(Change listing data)
==================================================

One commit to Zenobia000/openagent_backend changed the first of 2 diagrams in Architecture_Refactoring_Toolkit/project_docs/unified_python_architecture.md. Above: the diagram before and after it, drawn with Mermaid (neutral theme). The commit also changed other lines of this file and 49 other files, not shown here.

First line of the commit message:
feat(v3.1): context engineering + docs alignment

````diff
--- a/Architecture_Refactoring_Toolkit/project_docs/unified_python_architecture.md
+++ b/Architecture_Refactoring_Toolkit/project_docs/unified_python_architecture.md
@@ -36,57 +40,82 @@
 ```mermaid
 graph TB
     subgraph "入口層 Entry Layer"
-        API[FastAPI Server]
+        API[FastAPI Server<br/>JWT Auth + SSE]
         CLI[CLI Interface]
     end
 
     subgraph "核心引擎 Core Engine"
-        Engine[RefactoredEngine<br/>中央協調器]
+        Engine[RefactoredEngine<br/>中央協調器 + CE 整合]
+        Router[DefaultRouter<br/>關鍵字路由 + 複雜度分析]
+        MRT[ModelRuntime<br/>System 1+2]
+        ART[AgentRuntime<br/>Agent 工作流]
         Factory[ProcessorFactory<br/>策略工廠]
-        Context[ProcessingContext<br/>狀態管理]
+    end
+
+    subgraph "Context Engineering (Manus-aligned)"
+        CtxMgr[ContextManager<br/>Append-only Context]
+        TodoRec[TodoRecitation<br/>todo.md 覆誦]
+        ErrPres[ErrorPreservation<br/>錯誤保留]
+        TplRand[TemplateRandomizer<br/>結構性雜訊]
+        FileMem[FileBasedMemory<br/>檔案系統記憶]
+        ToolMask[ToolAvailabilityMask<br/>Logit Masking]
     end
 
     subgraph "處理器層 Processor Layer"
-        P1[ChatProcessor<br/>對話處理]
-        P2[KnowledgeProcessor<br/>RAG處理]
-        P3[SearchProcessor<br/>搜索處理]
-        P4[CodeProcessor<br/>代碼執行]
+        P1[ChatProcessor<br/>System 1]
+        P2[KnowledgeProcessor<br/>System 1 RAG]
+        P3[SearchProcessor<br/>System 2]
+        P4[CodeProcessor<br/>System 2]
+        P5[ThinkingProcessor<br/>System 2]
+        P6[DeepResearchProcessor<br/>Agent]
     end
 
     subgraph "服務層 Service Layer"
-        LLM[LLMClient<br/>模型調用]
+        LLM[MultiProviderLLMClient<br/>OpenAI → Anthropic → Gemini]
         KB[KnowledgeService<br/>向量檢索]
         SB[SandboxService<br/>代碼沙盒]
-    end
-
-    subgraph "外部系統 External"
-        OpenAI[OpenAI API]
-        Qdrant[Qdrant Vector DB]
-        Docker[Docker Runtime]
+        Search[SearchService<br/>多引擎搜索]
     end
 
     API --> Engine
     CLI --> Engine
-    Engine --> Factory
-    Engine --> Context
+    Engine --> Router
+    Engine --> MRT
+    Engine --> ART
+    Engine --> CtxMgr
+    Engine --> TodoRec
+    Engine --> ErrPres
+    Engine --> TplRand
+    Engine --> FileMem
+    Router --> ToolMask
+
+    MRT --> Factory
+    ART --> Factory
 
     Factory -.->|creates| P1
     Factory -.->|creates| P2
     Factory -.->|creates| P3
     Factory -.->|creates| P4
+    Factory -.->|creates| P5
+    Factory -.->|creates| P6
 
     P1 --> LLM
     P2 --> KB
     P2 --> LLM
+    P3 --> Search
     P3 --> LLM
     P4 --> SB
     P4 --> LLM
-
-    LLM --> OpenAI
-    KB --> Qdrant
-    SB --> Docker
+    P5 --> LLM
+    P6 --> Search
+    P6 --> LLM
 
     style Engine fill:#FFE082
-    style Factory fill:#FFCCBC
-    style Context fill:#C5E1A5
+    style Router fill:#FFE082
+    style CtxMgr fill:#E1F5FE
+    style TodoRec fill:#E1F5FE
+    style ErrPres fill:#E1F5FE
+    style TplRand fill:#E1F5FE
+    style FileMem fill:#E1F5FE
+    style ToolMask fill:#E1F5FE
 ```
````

==================================================

### What you will do
Each record above should be restated word for word.

### Task output
One commit to Zenobia000/openagent_backend changed the first of 2 diagrams in Architecture_Refactoring_Toolkit/project_docs/unified_python_architecture.md. Above: the diagram before and after it, drawn with Mermaid (neutral theme). The commit also changed other lines of this file and 49 other files, not shown here.

First line of the commit message:
feat(v3.1): context engineering + docs alignment

````diff
--- a/Architecture_Refactoring_Toolkit/project_docs/unified_python_architecture.md
+++ b/Architecture_Refactoring_Toolkit/project_docs/unified_python_architecture.md
@@ -36,57 +40,82 @@
 ```mermaid
 graph TB
     subgraph "入口層 Entry Layer"
-        API[FastAPI Server]
+        API[FastAPI Server<br/>JWT Auth + SSE]
         CLI[CLI Interface]
     end
 
     subgraph "核心引擎 Core Engine"
-        Engine[RefactoredEngine<br/>中央協調器]
+        Engine[RefactoredEngine<br/>中央協調器 + CE 整合]
+        Router[DefaultRouter<br/>關鍵字路由 + 複雜度分析]
+        MRT[ModelRuntime<br/>System 1+2]
+        ART[AgentRuntime<br/>Agent 工作流]
         Factory[ProcessorFactory<br/>策略工廠]
-        Context[ProcessingContext<br/>狀態管理]
+    end
+
+    subgraph "Context Engineering (Manus-aligned)"
+        CtxMgr[ContextManager<br/>Append-only Context]
+        TodoRec[TodoRecitation<br/>todo.md 覆誦]
+        ErrPres[ErrorPreservation<br/>錯誤保留]
+        TplRand[TemplateRandomizer<br/>結構性雜訊]
+        FileMem[FileBasedMemory<br/>檔案系統記憶]
+        ToolMask[ToolAvailabilityMask<br/>Logit Masking]
     end
 
     subgraph "處理器層 Processor Layer"
-        P1[ChatProcessor<br/>對話處理]
-        P2[KnowledgeProcessor<br/>RAG處理]
-        P3[SearchProcessor<br/>搜索處理]
-        P4[CodeProcessor<br/>代碼執行]
+        P1[ChatProcessor<br/>System 1]
+        P2[KnowledgeProcessor<br/>System 1 RAG]
+        P3[SearchProcessor<br/>System 2]
+        P4[CodeProcessor<br/>System 2]
+        P5[ThinkingProcessor<br/>System 2]
+        P6[DeepResearchProcessor<br/>Agent]
     end
 
     subgraph "服務層 Service Layer"
-        LLM[LLMClient<br/>模型調用]
+        LLM[MultiProviderLLMClient<br/>OpenAI → Anthropic → Gemini]
         KB[KnowledgeService<br/>向量檢索]
         SB[SandboxService<br/>代碼沙盒]
-    end
-
-    subgraph "外部系統 External"
-        OpenAI[OpenAI API]
-        Qdrant[Qdrant Vector DB]
-        Docker[Docker Runtime]
+        Search[SearchService<br/>多引擎搜索]
     end
 
     API --> Engine
     CLI --> Engine
-    Engine --> Factory
-    Engine --> Context
+    Engine --> Router
+    Engine --> MRT
+    Engine --> ART
+    Engine --> CtxMgr
+    Engine --> TodoRec
+    Engine --> ErrPres
+    Engine --> TplRand
+    Engine --> FileMem
+    Router --> ToolMask
+
+    MRT --> Factory
+    ART --> Factory
 
     Factory -.->|creates| P1
     Factory -.->|creates| P2
     Factory -.->|creates| P3
     Factory -.->|creates| P4
+    Factory -.->|creates| P5
+    Factory -.->|creates| P6
 
     P1 --> LLM
     P2 --> KB
     P2 --> LLM
+    P3 --> Search
     P3 --> LLM
     P4 --> SB
     P4 --> LLM
-
-    LLM --> OpenAI
-    KB --> Qdrant
-    SB --> Docker
+    P5 --> LLM
+    P6 --> Search
+    P6 --> LLM
 
     style Engine fill:#FFE082
-    style Factory fill:#FFCCBC
-    style Context fill:#C5E1A5
+    style Router fill:#FFE082
+    style CtxMgr fill:#E1F5FE
+    style TodoRec fill:#E1F5FE
+    style ErrPres fill:#E1F5FE
+    style TplRand fill:#E1F5FE
+    style FileMem fill:#E1F5FE
+    style ToolMask fill:#E1F5FE
 ```
````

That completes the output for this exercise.